▸ HOW TO COMPLETE THIS TASK
Return the lines below that contain "Tasks".

*-*-*

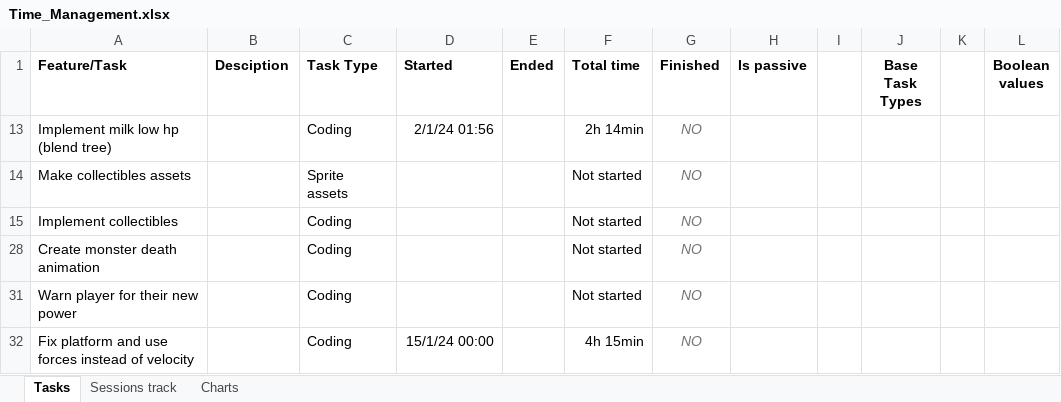
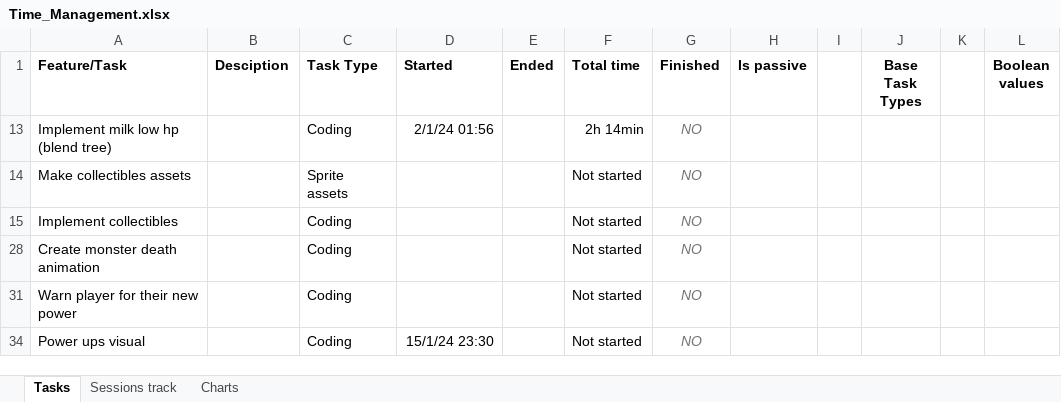
Before and after one commit to AdriKat2022/find-mocha, an Excel workbook: Time_Management.xlsx, sheet Tasks, drawn as a sheet; values as stored, in another font and other column widths than the file's, no borders; charts and pictures and conditional formats and table styles not drawn; addresses are those after the commit; the diff names each change by its address in the sheet, - before the commit and + after, or states it on an @@ line.

```diff
--- a/Time_Management.xlsx (sheet Tasks)
+++ b/Time_Management.xlsx (sheet Tasks)
-A34 (Feature/Task): Fix platform and use forces instead of velocity
+A34 (Feature/Task): Power ups visual
-D34 (Started): 15/1/24 00:00
+D34 (Started): 15/1/24 23:30
-F34 (Total time): 4h 15min
+F34 (Total time): Not started
```
Also changed, not shown: sheet Sessions track, sheet Charts, hidden cells, charts or pictures, 54 other files.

*-*-*

▸ EXERCISE OUTPUT
Before and after one commit to AdriKat2022/find-mocha, an Excel workbook: Time_Management.xlsx, sheet Tasks, drawn as a sheet; values as stored, in another font and other column widths than the file's, no borders; charts and pictures and conditional formats and table styles not drawn; addresses are those after the commit; the diff names each change by its address in the sheet, - before the commit and + after, or states it on an @@ line.
--- a/Time_Management.xlsx (sheet Tasks)
+++ b/Time_Management.xlsx (sheet Tasks)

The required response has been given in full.